Let’s look at the key words here – concentration, determination, commitment, enthusiasm, joy, compassion, loving kindness and full engagement. These are the keys to ‘successful’ practice and, ultimately, awakening itself.
A daily practice and regular meditation retreats helps the transcendental energy build, but it won’t get the water over the dam. It helps us to maintain a relatively good state – wonderful in a troubled world – but it may be shaky when subject to harsh conditions such as the stress of divorce, unemployment or illness and death.
Our practice requires regular and serious challenges to make it unassailable. When we intentionally undertake these challenges by overcoming our fears – whether it be going skydiving, going a day without coffee, wearing clothes we don’t think of as suiting ‘us’, or generally doing things to purposefully stretch our comfort zones – then we’re in a stronger place to respond to the discomfiting situations that life can sometimes deliver us.
Interestingly, mindfulness, concentration, determination, enthusiasm, etc. are also required for success and satisfaction at our workplace.
However, the motivation is different, and so is the goal. In business it’s generally success and profit measured by income and market share. In the monastery it’s awakening and compassion measured by mindfulness and interdependence.
Nowadays few of us want to live and practice in monasteries, or feel that it’s even possible; most of us feel we need to make a living and develop a career. Still, we may desire a richer spiritual life, a wellspring to nourish our hearts and souls from day to day.
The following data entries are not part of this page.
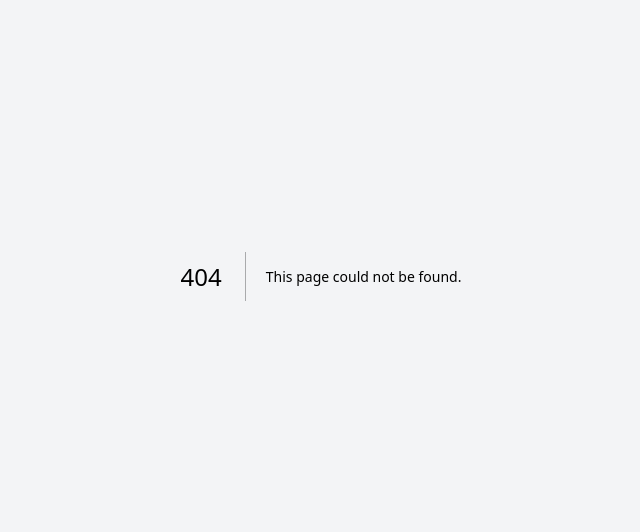
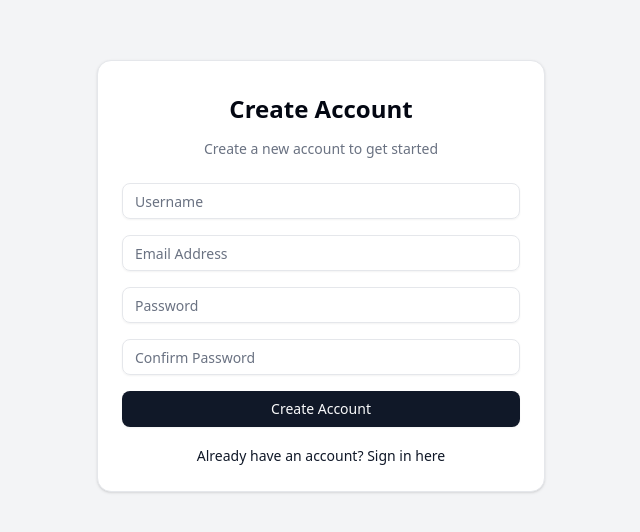
Before and after one commit to amusphere/nextjs_fastapi_template, a Next.js app in the folder frontend/: page /auth/signup in a window 1280 px wide. Before the commit this address had no page. Shown: the part 124-656 px from the top of the page, without its empty margins (319-959 px from the left). Built offline with nearby package versions, Linux system fonts and the light colour scheme.

Commit message:
feat: implement signup functionality with form validation and API integration

```diff
--- /dev/null
+++ b/frontend/app/api/auth/signup/route.ts
@@ -0,0 +1,73 @@
+"use server";
+
+import { apiPost } from "@/utils/api";
+import { cookies } from "next/headers";
+import { NextRequest, NextResponse } from "next/server";
+
+interface Token {
+  access_token: string;
+  expires_in: number;
+  refresh_token?: string;
+}
+
+export async function POST(request: NextRequest) {
+  try {
+    const { username, email, password } = await request.json();
+
+    if (!username || !email || !password) {
+      return NextResponse.json(
+        { success: false, error: "All fields are required" },
+        { status: 400 }
+      );
+    }
+
+    // Call the backend API
+    const { data, error } = await apiPost("/auth/signup", {
+      username,
+      email,
+      password,
+    });    if (error) {
+      let errorMessage = "Failed to create account";
+
+      if (error.status === 400) {
+        if (error.details && error.details.includes("already exists")) {
+          errorMessage = "This email address is already in use";
+        } else {
+          errorMessage = error.details || error.message || errorMessage;
+        }
+      }
+
+      return NextResponse.json(
+        { success: false, error: errorMessage },
+        { status: error.status || 500 }
+      );
+    }
+
+    const { access_token, expires_in, refresh_token } = data as Token;
+
+    // Set cookies for authentication
+    const store = await cookies();
+    store.set("access_token", access_token, {
+      httpOnly: true,
+      secure: process.env.NODE_ENV === "production",
+      sameSite: "lax",
+      maxAge: expires_in,
+      path: "/",
+    });
+    store.set("refresh_token", refresh_token || "", {
+      httpOnly: true,
+      secure: process.env.NODE_ENV === "production",
+      sameSite: "lax",
+      maxAge: expires_in,
+      path: "/",
+    });
+
+    return NextResponse.json({ success: true }, { status: 201 });
+  } catch (error) {
+    console.error("Error in signup route:", error);
+    return NextResponse.json(
+      { success: false, error: "Internal server error" },
+      { status: 500 }
+    );
+  }
+}
--- /dev/null
+++ b/frontend/app/auth/signup/page.tsx
@@ -0,0 +1,5 @@
+import EmailPasswordSignupPage from "@/components/pages/EmailPasswordSignupPage";
+
+export default function SignupPage() {
+  return <EmailPasswordSignupPage />;
+}
--- a/frontend/components/components/forms/LoginForm.tsx
+++ b/frontend/components/components/forms/LoginForm.tsx
@@ -2,6 +2,7 @@
 
 import { useForm } from "react-hook-form";
 import { toast } from "sonner";
+import Link from "next/link";
 import { Button } from "../ui/button";
 import { Form, FormField } from "../ui/form";
 import { Input } from "../ui/input";
@@ -77,10 +78,17 @@ export default function LoginForm() {
           <Button type="submit" className="w-full">
             Login
           </Button>
-          <div className="text-center">
-            <a href="/auth/forgot-password" className="text-sm text-primary hover:underline">
-              Forgot Password?
-            </a>
+          <div className="text-center space-y-2">
+            <div>
+              <Link href="/auth/forgot-password" className="text-sm text-primary hover:underline">
+                Forgot Password?
+              </Link>
+            </div>
+            <div>
+              <Link href="/auth/signup" className="text-sm text-primary hover:underline">
+                Create New Account
+              </Link>
+            </div>
           </div>
         </div>
       </form>
--- /dev/null
+++ b/frontend/components/components/forms/SignupForm.tsx
@@ -0,0 +1,181 @@
+"use client";
+
+import { useForm } from "react-hook-form";
+import { toast } from "sonner";
+import Link from "next/link";
+import { Button } from "../ui/button";
+import { Form, FormControl, FormField, FormItem, FormMessage } from "../ui/form";
+import { Input } from "../ui/input";
+
+interface SignupFormValues {
+  username: string;
+  email: string;
+  password: string;
+  confirmPassword: string;
+}
+
+export default function SignupForm() {
+  const form = useForm<SignupFormValues>({
+    defaultValues: {
+      username: "",
+      email: "",
+      password: "",
+      confirmPassword: "",
+    },
+  });
+
+  const onSubmit = async (data: SignupFormValues) => {
+    if (data.password !== data.confirmPassword) {
+      form.setError("confirmPassword", {
+        type: "manual",
+        message: "Passwords do not match",
+      });
+      return;
+    }
+
+    try {
+      const res = await fetch("/api/auth/signup", {
+        method: "POST",
+        headers: {
+          "Content-Type": "application/json",
+        },
+        body: JSON.stringify({
+          username: data.username,
+          email: data.email,
+          password: data.password,
+        }),
+      });
+
+      if (!res.ok) {
+        const errorData = await res.json();
+        toast.error(errorData.error || "Failed to create account.");
+        return;
+      }
+
+      const responseData = await res.json();
+      if (responseData.success) {
+        toast.success("Account created successfully. Redirecting to login page.");
+        setTimeout(() => {
+          window.location.href = "/";
+        }, 1500);
+      } else {
+        toast.error("Failed to create account.");
+      }
+    } catch (error) {
+      console.error("Signup error:", error);
+      toast.error("Failed to create account.");
+    }
+  };
+
+  return (
+    <Form {...form}>
+      <form
+        onSubmit={form.handleSubmit(onSubmit)}
+        className="space-y-4 w-full"
+      >
+        <FormField
+          control={form.control}
+          name="username"
+          rules={{
+            required: "Username is required",
+            minLength: {
+              value: 2,
+              message: "Username must be at least 2 characters long",
+            },
+          }}
+          render={({ field }) => (
+            <FormItem>
+              <FormControl>
+                <Input
+                  {...field}
+                  type="text"
+                  placeholder="Username"
+                  required
+                />
+              </FormControl>
+              <FormMessage />
+            </FormItem>
+          )}
+        />
+        <FormField
+          control={form.control}
+          name="email"
+          rules={{
+            required: "Email address is required",
+            pattern: {
+              value: /^[A-Z0-9._%+-]+@[A-Z0-9.-]+\.[A-Z]{2,}$/i,
+              message: "Please enter a valid email address",
+            },
+          }}
+          render={({ field }) => (
+            <FormItem>
+              <FormControl>
+                <Input
+                  {...field}
+                  type="email"
+                  placeholder="Email Address"
+                  required
+                />
+              </FormControl>
+              <FormMessage />
+            </FormItem>
+          )}
+        />
+        <FormField
+          control={form.control}
+          name="password"
+          rules={{
+            required: "Password is required",
+            minLength: {
+              value: 8,
+              message: "Password must be at least 8 characters long",
+            },
+          }}
+          render={({ field }) => (
+            <FormItem>
+              <FormControl>
+                <Input
+                  {...field}
+                  type="password"
+                  placeholder="Password"
+                  required
+                />
+              </FormControl>
+              <FormMessage />
+            </FormItem>
+          )}
+        />
+        <FormField
+          control={form.control}
+          name="confirmPassword"
+          rules={{
+            required: "Password confirmation is required",
+          }}
+          render={({ field }) => (
+            <FormItem>
+              <FormControl>
+                <Input
+                  {...field}
+                  type="password"
+                  placeholder="Confirm Password"
+                  required
+                />
+              </FormControl>
+              <FormMessage />
+            </FormItem>
+          )}
+        />
+        <div className="flex flex-col space-y-4">
+          <Button type="submit" className="w-full">
+            Create Account
+          </Button>
+          <div className="text-center">
+            <Link href="/" className="text-sm text-primary hover:underline">
+              Already have an account? Sign in here
+            </Link>
+          </div>
+        </div>
+      </form>
+    </Form>
+  );
+}
--- /dev/null
+++ b/frontend/components/pages/EmailPasswordSignupPage.tsx
@@ -0,0 +1,24 @@
+import SignupForm from "../components/forms/SignupForm";
+import { Card, CardContent, CardDescription, CardHeader, CardTitle } from "../components/ui/card";
+
+export default function EmailPasswordSignupPage() {
+  return (
+    <>
+      <div className="flex flex-col items-center justify-center min-h-screen p-2">
+        <Card className="w-full max-w-md text-center">
+          <CardHeader>
+            <CardTitle className="text-2xl my-2">
+              Create Account
+            </CardTitle>
+            <CardDescription>
+              Create a new account to get started
+            </CardDescription>
+          </CardHeader>
+          <CardContent>
+            <SignupForm />
+          </CardContent>
+        </Card>
+      </div>
+    </>
+  );
+}
```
How then can we build a bridge?
Article by Doug Duncan and Catherine Pawasarat